The king’s wrath is as the roaring of a lion; but his favor is as dew upon the grass.
Of Earthly Kings and Princes
I was intrigued this week to see a video posted on Facebook in which Prince Charles spoke very favorably of the church in the UK. He was referring to a particular event called The BigChurchDayOut, but the positive manner in which he described the church was most encouraging. Prince Charles is not yet King Charles, but he is next in line to the British throne, and his favor is definitely worth having. In fact, Prince Charles has bestowed his favor on many through his involvement with various charities through The Prince of Wales’s Charitable Foundation.
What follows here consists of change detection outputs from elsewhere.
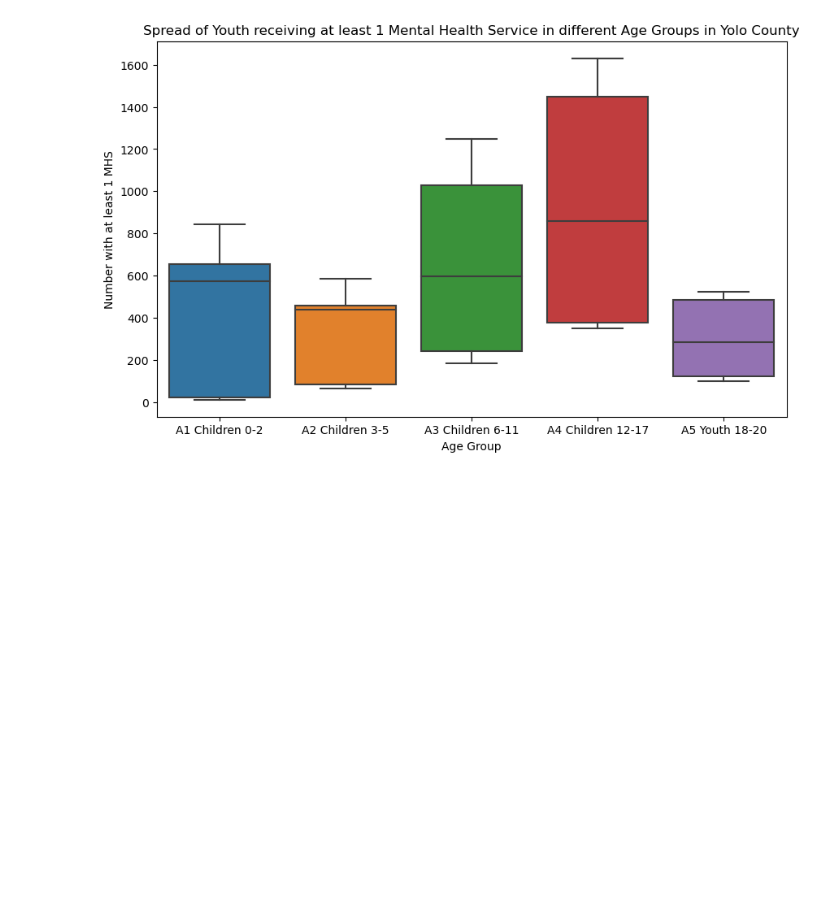
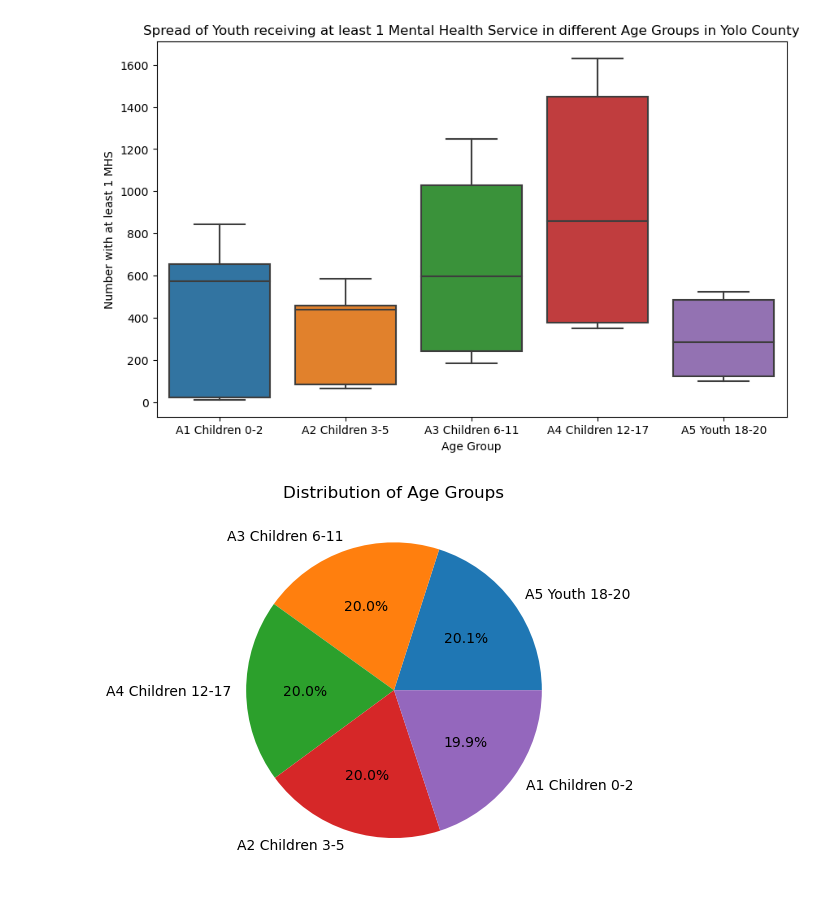
Before and after one commit to BianLee/hackdavis, a Jupyter notebook: visualizationMentalHealth.ipynb, the cells around one changed output. Cells and saved outputs as stored; diff of their text form; code cells hidden in the pictures; blank space fills up the shorter version.

Commit message:
new data

```diff
--- a/visualizationMentalHealth.ipynb
+++ b/visualizationMentalHealth.ipynb
@@ -39,3 +39,13 @@ plt.ylabel('Number with at least 1 MHS')
 plt.show()
 # %% [output]
 [figure]
+# %%
+# Count the instances of each age group
+age_grp_counts = data['AGE_GRP'].value_counts()
+
+# Plot pie chart
+plt.pie(age_grp_counts, labels=age_grp_counts.index, autopct='%1.1f%%')
+plt.title('Distribution of Age Groups')
+plt.show()
+# %% [output]
+[figure, added]
```
Also changed, not shown: parts of 4 cells of this notebook.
While Prince Charles is unlikely to display wrath, many of his ancestors were skilled in anger. Before the monarchy became constitutional, the Kings and Queens of England were the most powerful individuals in the land, and their subjects were wise to avoid their wrath. Anger the king and you might up in The Tower of London, facing torture and execution. Not even the rich and famous were safe. It seems amazing that the great explorer Sir Walter Raleigh met his end not during some dangerous expedition, but at the blade of the executioner’s axe.
King of Kings
Psalm 47:7 states: ‘For God is the King of all the earth; sing to him a psalm of praise’ while in Revelation 19:16 God is referred to as the ‘King of kings and Lord of lords.’ God is King above all kings, but unlike other kings He does not demand our allegiance. The King of kings gives us a choice. He doesn’t threaten us with His wrath, but instead promises favor that is like dew on the grass, or icing on the cake (to bring this proverb up to date). But while God’s wrath may not fall on us now if we turn our backs on Him, there will be a day when all humanity will be required to stand before the King (Matthew 25:31-46).